» REQUIREMENT
Which lines of the listing below contain the word "each"? Return them.

» SUPPLIED DATA
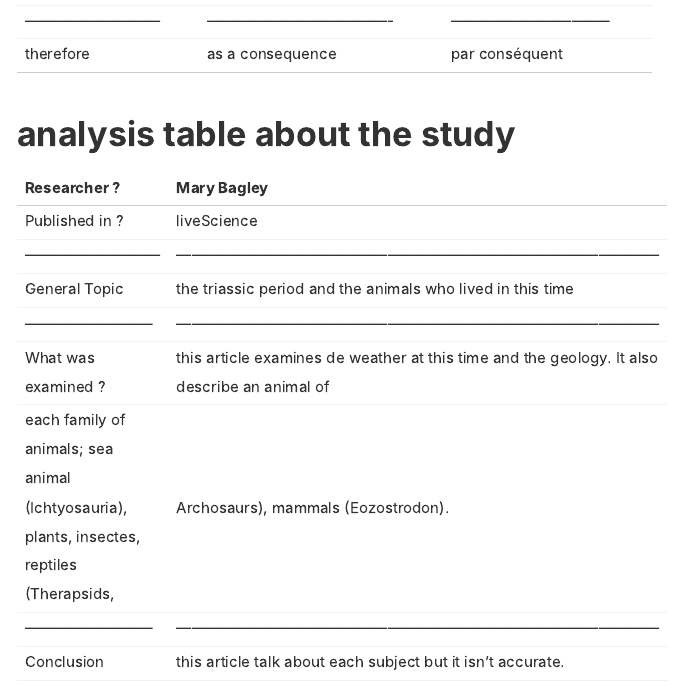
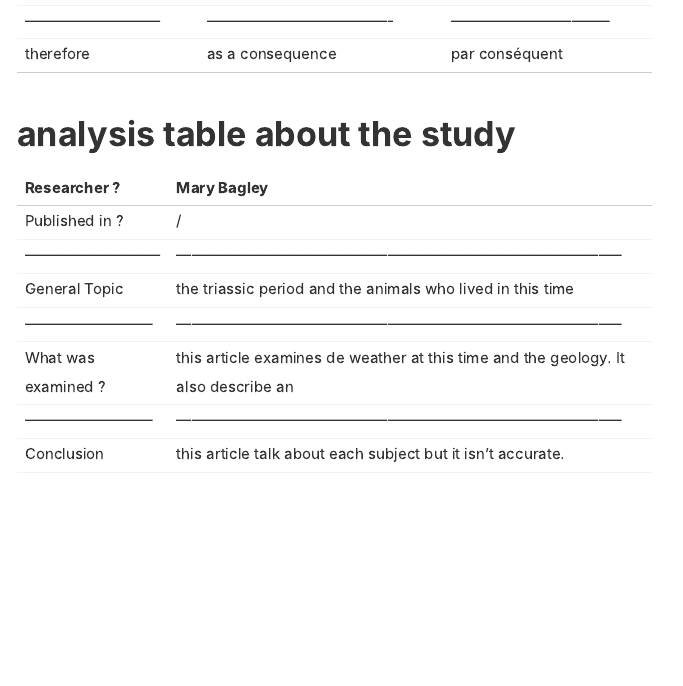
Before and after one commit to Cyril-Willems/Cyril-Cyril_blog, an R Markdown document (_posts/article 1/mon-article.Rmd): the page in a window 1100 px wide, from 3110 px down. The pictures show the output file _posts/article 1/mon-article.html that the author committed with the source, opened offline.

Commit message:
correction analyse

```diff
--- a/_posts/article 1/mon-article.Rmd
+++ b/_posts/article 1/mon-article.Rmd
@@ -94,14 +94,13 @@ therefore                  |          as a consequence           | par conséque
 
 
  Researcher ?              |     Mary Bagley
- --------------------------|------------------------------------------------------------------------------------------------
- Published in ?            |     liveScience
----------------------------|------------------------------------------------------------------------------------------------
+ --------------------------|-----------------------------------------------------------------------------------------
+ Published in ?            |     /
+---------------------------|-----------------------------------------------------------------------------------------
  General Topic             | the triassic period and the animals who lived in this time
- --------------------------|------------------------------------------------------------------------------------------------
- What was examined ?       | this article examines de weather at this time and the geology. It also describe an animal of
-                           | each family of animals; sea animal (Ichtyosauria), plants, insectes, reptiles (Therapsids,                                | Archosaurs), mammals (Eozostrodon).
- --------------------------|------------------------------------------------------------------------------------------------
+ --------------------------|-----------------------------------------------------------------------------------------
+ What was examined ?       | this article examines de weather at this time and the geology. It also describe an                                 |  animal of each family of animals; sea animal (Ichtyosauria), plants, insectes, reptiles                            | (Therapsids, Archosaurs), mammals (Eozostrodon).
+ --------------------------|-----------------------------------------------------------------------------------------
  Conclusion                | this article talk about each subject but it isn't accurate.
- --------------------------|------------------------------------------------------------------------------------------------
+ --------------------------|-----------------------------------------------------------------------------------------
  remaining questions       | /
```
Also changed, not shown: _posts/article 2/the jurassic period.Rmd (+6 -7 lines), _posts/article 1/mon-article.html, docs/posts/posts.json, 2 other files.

» RESPONSE
-                           | each family of animals; sea animal (Ichtyosauria), plants, insectes, reptiles (Therapsids,                                | Archosaurs), mammals (Eozostrodon).
+ What was examined ?       | this article examines de weather at this time and the geology. It also describe an                                 |  animal of each family of animals; sea animal (Ichtyosauria), plants, insectes, reptiles                            | (Therapsids, Archosaurs), mammals (Eozostrodon).
  Conclusion                | this article talk about each subject but it isn't accurate.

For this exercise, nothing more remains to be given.